What is the Internal Rate of Return?
This article is not intended to be a recital of academic articles of which there are many on the internet. This is intended as a practical guide to use IRR in the everyday office workplace, particularly, in the Commercial Real Estate investment management industry.
The IRR, the Internal Rate of Return, is the discount rate that achieves a Present Value of zero for a given investment cash flow.
E.g. if we invest $1,000,000 today and get $1,100,000 in a year’s time, the IRR that provides a Present Value of zero for the proposed investment is 10%.
Running through the above example mathematically is straightforward:
To calculate a Present Value (‘PV’) of zero, you take the initial investment of $1,000,000 spent on Day-1 LESS the amount of, say, a £1,100,000 at sale after Year 1 and discount it by 10% (£1,100,000 / (1+10%)) which equals £1MM LESS £1MM = 0. In other words, the total expected future amounts equate to the value of our money today (£1 million) at a discount rate of 10%. Since ‘PV’ = 0, the IRR is by definition 10% for this investment scenario.
The IRR discussion in the Workplace
But the academic and mathematical description is not helpful during the hectic days of deal-making and catch-ups with investment colleagues, or indeed nuanced discussion at Investment Committee when approving a new investment opportunity. So how is it referred to in practice?
The biggest mistake…is to use IRR exclusively.Harvard Business Review, March 17, 2016 ‘A Refresher on Internal Rate of Return’
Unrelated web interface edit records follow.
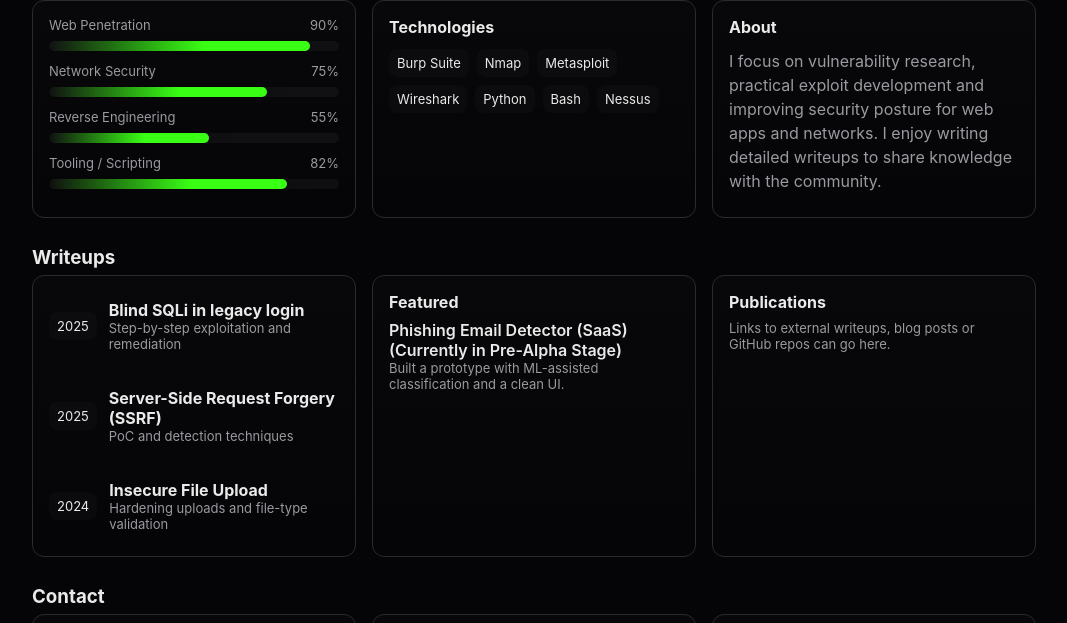
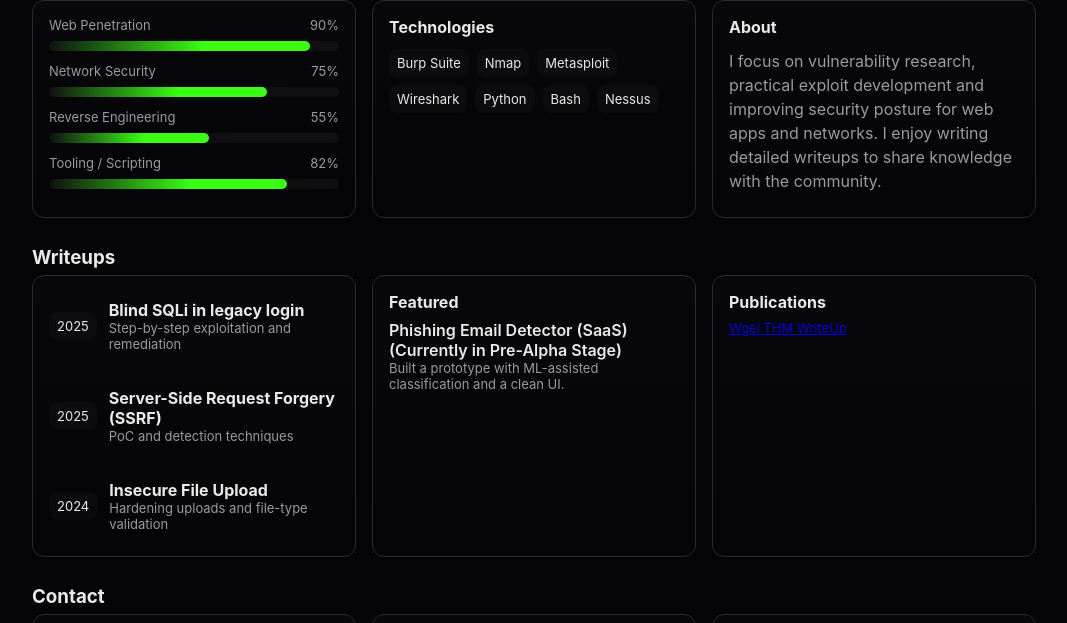
Before and after one commit to sujo030902/SujO_portfolio, a plain HTML site: page index.html in a window 1280 px wide. Shown: the part 613-1236 px from the top of the page, without its empty margins (106-1173 px from the left). Drawn offline with Linux system fonts and the light colour scheme.

Commit message:
Add Wgel THM writeup link to publications
Added a link to the Wgel THM writeup in the publications section.

```diff
--- a/index.html
+++ b/index.html
@@ -302,7 +302,9 @@
 
           <div class="panel">
             <h4 style="margin:0 0 8px 0">Publications</h4>
-            <div style="color:var(--muted);font-size:13px">Links to external writeups, blog posts or GitHub repos can go here.</div>
+            <div style="color:var(--muted);font-size:13px">
+              <a href ="https://medium.com/@dhksujal03/wgel-thm-writeup-66d12062822e"> Wgel THM WriteUp </a>
+            </div>
           </div>
         </div>
       </section>
```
A more common way to think about the IRR is that it’s an indicator of how fast an investment makes money. As the above ‘time value of money’ theory emphasises the classic business phrase ‘my time is money’ then, everything else being equal, the higher the value of the IRR, the better the proposed scenario for the investor. It is a truism that $100 in the hand today is worth more than receiving $100 in a year’s time – and today’s rising inflation is reminding everyone of the real impact of this theoretical and practical reality.
The IRR does not suffice in isolation
The IRR is exceptionally important in the Commercial Real Estate fund management industry. It is a universal and global benchmark of success against which all funds can be compared against to understand their track records. When an investment team raises a new fund they are undoubtedly questioned about what IRRs have been achieved by their vintage (read ‘prior’) funds.
But like the speedometer in F1 driving, speed is not everything. There is no point hitting a record speed if your F1 driver, team and vehicle cannot endure the necessary laps to complete the race.
The Equity Multiple complements the IRR
This is why there are two metrics of ultra-importance for investment professionals: The IRR and the Equity Multiple. You could think of them as the essentials of speed and distance in F1 racing. How fast do I cover ground? And how much ground do I cover? i.e. How fast does an investment make money? And how much actual money does this investment make expressed as an Equity Multiple?
Equity Multiple is generally expressed in the following format: “0.00x”. Firms tend to report Equity Multiple by, for example, stating 2.00x (“a two times equity multiple”) to indicate that an investor has doubled their money during the course of the investment. E.g. $2 MM has been returned to investors following an initial $1MM investment.
IRR and Equity Multiple issues
Generally speaking, there is an inverse relationship between IRR and Equity Multiple over time. IRRs tends to diminish over time while the Equity Multiple increases. The smartest fund managers assemble the appropriate portfolio of assets to target a blended IRR and Equity Multiple their fund has offered/’promised’ to their investors.
We’ll explore this dynamic in a subsequent post.